This discussion is triggered (great word, that) by Senator Mike Shower’s SB39 election reform legislation working its way through the legislature. And triggered is an accurate term based on multiple apoplectic op-eds we’ve seen in the Binkley fish wrapper since Shower introduced it. Commenters are even more worked up, tossing the epithets “racist” and “Nazi” early and often like so many ineffective hand grenades.
Their biggest problem seems to be a requirement for an actual photo ID for voting, likely one compliant with the federal Real ID requirements. Supporters believe that proving who you are is a basic piece of securing the vote. Opponents believe the requirement is at a minimum racist because minorities here in Alaska are too infantile to figure out how to get an ID. Of course, these very same grown-up infants need the very same photo IDs to do things like banking, flying, and purchasing liquor.
Now that the opening bids are identified, it might be a good idea to review actual things every citizen does in their daily lives that require a photo ID. With that in mind, I offer the following image. It was grabbed from an online source. I have done no verification of everything in the list. Not all of these requirements take place in Alaska. OTOH, I have lived at least half the entries at one time or another here in Alaska. As with anything else, of course, your mileage may vary.
It is quite a list. With their argument against IDs for voting, the anti-ID folks are telling us that every single requirement for an ID to do something else is by definition ALSO racist. This includes various corporations, airlines and governments that require photo IDs for every single thing they do. Methinks their concerns are overblown.
Now, I do agree that getting a Real ID or Passport is a moderate pain in the backside and costs some time, effort, and money. There should probably be a provision in the proposed legislation to assist an applicant, whether this assistance covers costs or simply provides navigation through the process. As long as the outcome is a single ID to a single citizen, I’m good.
Photo IDs are neither racist nor voter suppression. Having one is an integral part of living our daily lives. As such, requiring one for voting is neither unreasonable nor a difficult hurdle for adults to pass. Perhaps the opposition is more interested in having more election fraud than less.

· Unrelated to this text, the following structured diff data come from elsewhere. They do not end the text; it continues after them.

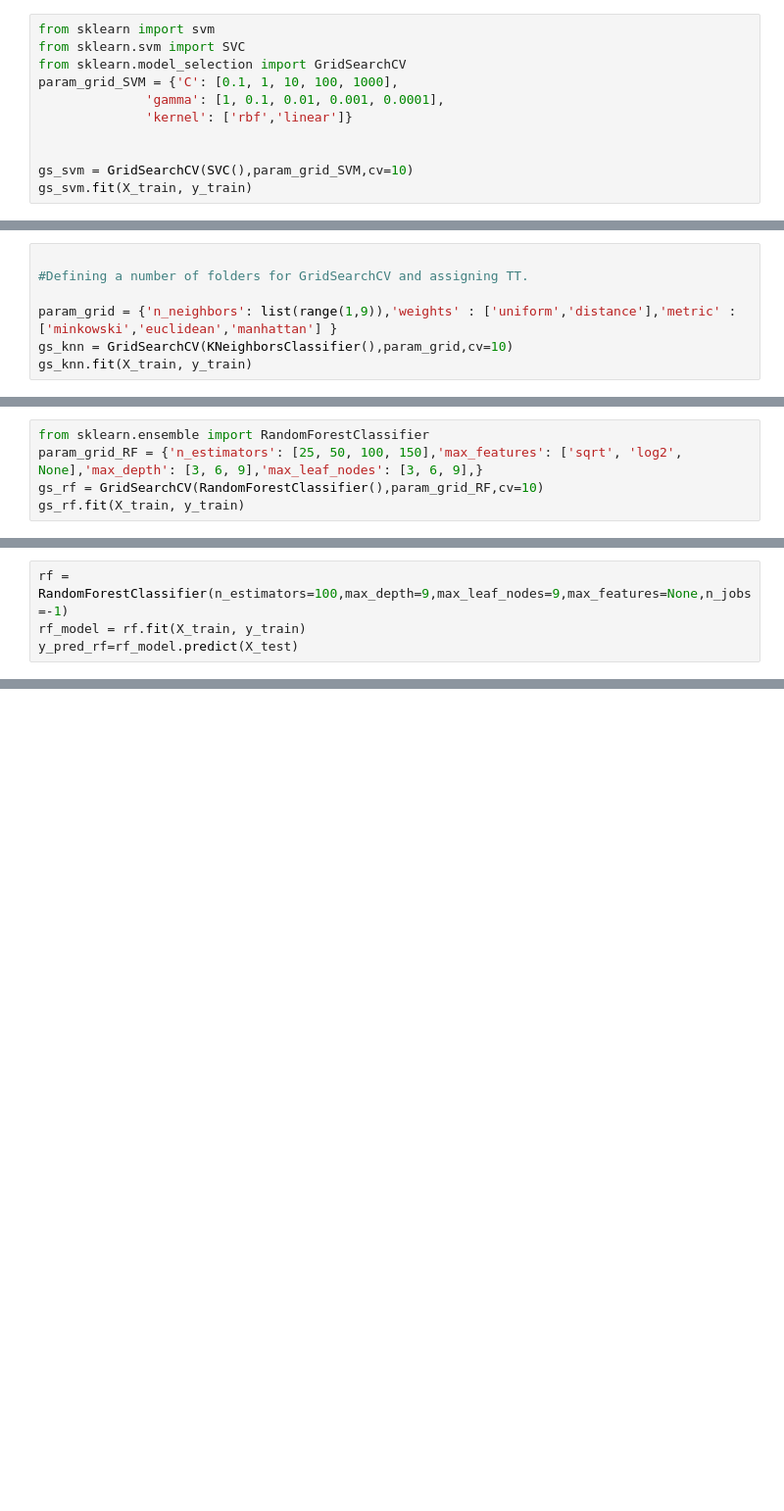
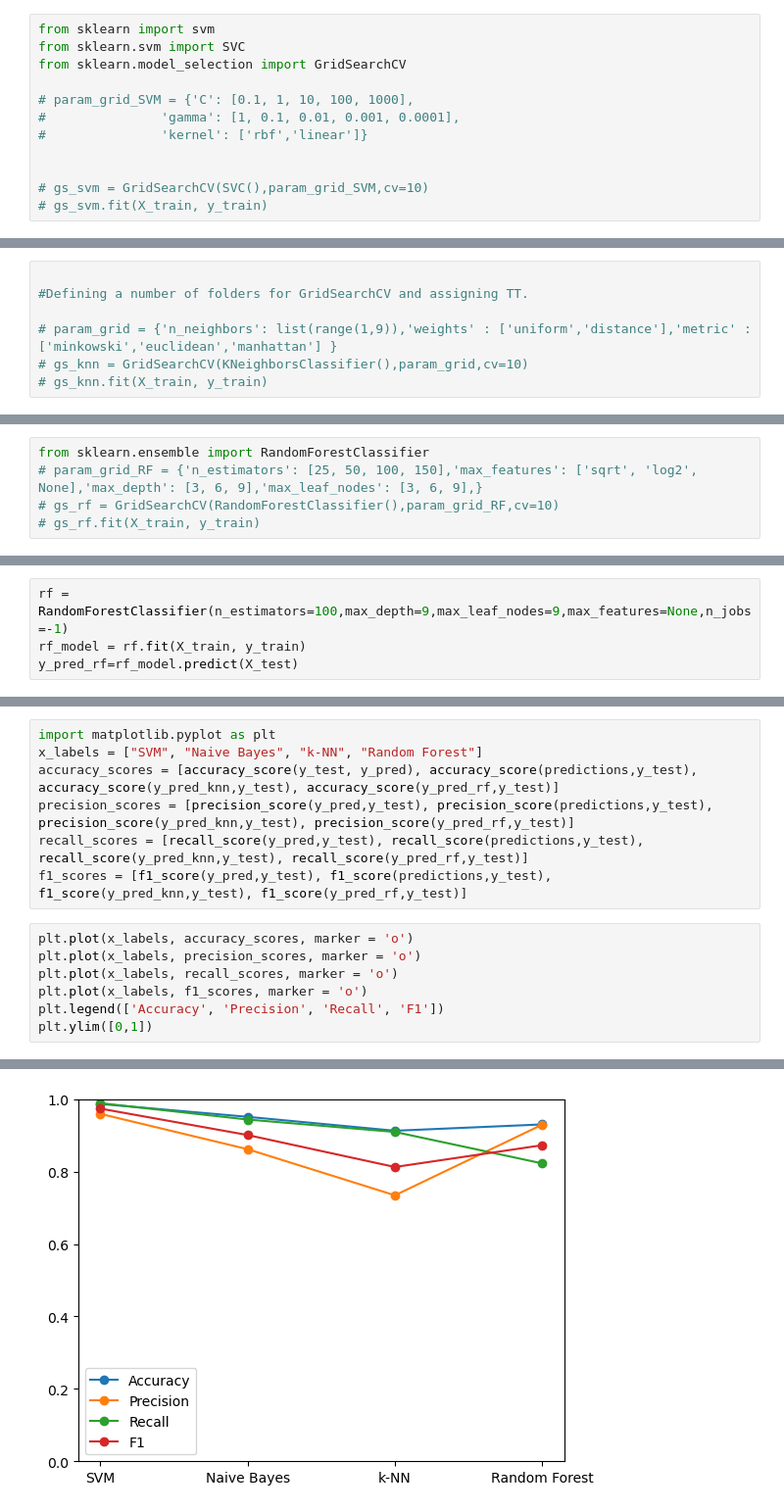
Before and after one commit to Tuantnakhmt/ProjectML_HUST, a Jupyter notebook: projectML/Bag_Of_Words.ipynb, the cells around one changed output, grey strips where cells are left out. Shown at 98% size. Saved outputs shown, nothing was run; the diff lists cells and outputs as text; blank space fills up the shorter version.

```diff
--- a/projectML/Bag_Of_Words.ipynb
+++ b/projectML/Bag_Of_Words.ipynb
@@ -132,10 +165,11 @@ F1 score:  0.9008498583569406
 from sklearn import svm
 from sklearn.svm import SVC
 from sklearn.model_selection import GridSearchCV
-param_grid_SVM = {'C': [0.1, 1, 10, 100, 1000],
-              'gamma': [1, 0.1, 0.01, 0.001, 0.0001],
-              'kernel': ['rbf','linear']}
+
+# param_grid_SVM = {'C': [0.1, 1, 10, 100, 1000],
+#               'gamma': [1, 0.1, 0.01, 0.001, 0.0001],
+#               'kernel': ['rbf','linear']}
 
 
-gs_svm = GridSearchCV(SVC(),param_grid_SVM,cv=10)
-gs_svm.fit(X_train, y_train)
+# gs_svm = GridSearchCV(SVC(),param_grid_SVM,cv=10)
+# gs_svm.fit(X_train, y_train)
@@ -177,6 +209,6 @@ from sklearn.neighbors import KNeighborsClassifier
 
 #Defining a number of folders for GridSearchCV and assigning TT.
 
-param_grid = {'n_neighbors': list(range(1,9)),'weights' : ['uniform','distance'],'metric' : ['minkowski','euclidean','manhattan'] }
-gs_knn = GridSearchCV(KNeighborsClassifier(),param_grid,cv=10)
-gs_knn.fit(X_train, y_train)
+# param_grid = {'n_neighbors': list(range(1,9)),'weights' : ['uniform','distance'],'metric' : ['minkowski','euclidean','manhattan'] }
+# gs_knn = GridSearchCV(KNeighborsClassifier(),param_grid,cv=10)
+# gs_knn.fit(X_train, y_train)
@@ -211,5 +240,5 @@ F1 score:  0.8125937031484257
 # %%
 from sklearn.ensemble import RandomForestClassifier
-param_grid_RF = {'n_estimators': [25, 50, 100, 150],'max_features': ['sqrt', 'log2', None],'max_depth': [3, 6, 9],'max_leaf_nodes': [3, 6, 9],}
-gs_rf = GridSearchCV(RandomForestClassifier(),param_grid_RF,cv=10)
-gs_rf.fit(X_train, y_train)
+# param_grid_RF = {'n_estimators': [25, 50, 100, 150],'max_features': ['sqrt', 'log2', None],'max_depth': [3, 6, 9],'max_leaf_nodes': [3, 6, 9],}
+# gs_rf = GridSearchCV(RandomForestClassifier(),param_grid_RF,cv=10)
+# gs_rf.fit(X_train, y_train)
@@ -244,3 +262,18 @@ Accuracy: 0.9301675977653632
 Precision score:  0.9295392953929539
 Recall score:  0.8225419664268585
 F1 score:  0.8727735368956742
+# %%
+import matplotlib.pyplot as plt
+x_labels = ["SVM", "Naive Bayes", "k-NN", "Random Forest"]
+accuracy_scores = [accuracy_score(y_test, y_pred), accuracy_score(predictions,y_test), accuracy_score(y_pred_knn,y_test), accuracy_score(y_pred_rf,y_test)]
+precision_scores = [precision_score(y_pred,y_test), precision_score(predictions,y_test), precision_score(y_pred_knn,y_test), precision_score(y_pred_rf,y_test)]
+recall_scores = [recall_score(y_pred,y_test), recall_score(predictions,y_test), recall_score(y_pred_knn,y_test), recall_score(y_pred_rf,y_test)]
+f1_scores = [f1_score(y_pred,y_test), f1_score(predictions,y_test), f1_score(y_pred_knn,y_test), f1_score(y_pred_rf,y_test)]
+# %%
+plt.plot(x_labels, accuracy_scores, marker = 'o')
+plt.plot(x_labels, precision_scores, marker = 'o')
+plt.plot(x_labels, recall_scores, marker = 'o')
+plt.plot(x_labels, f1_scores, marker = 'o')
+plt.legend(['Accuracy', 'Precision', 'Recall', 'F1'])
+plt.ylim([0,1])
+# %% [output]
@@ -246,0 +281 @@ F1 score:  0.8727735368956742
+[figure, added]
```
Also changed, not shown: parts of 35 cells of this notebook, 4 other files.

Alex Gimarc lives in Anchorage since retiring from the military in 1997. His interests include science and technology, environment, energy, economics, military affairs, fishing and disabilities policies. His weekly column “Interesting Items” is a summary of news stories with substantive Alaska-themed topics. He was a small business owner and Information Technology professional.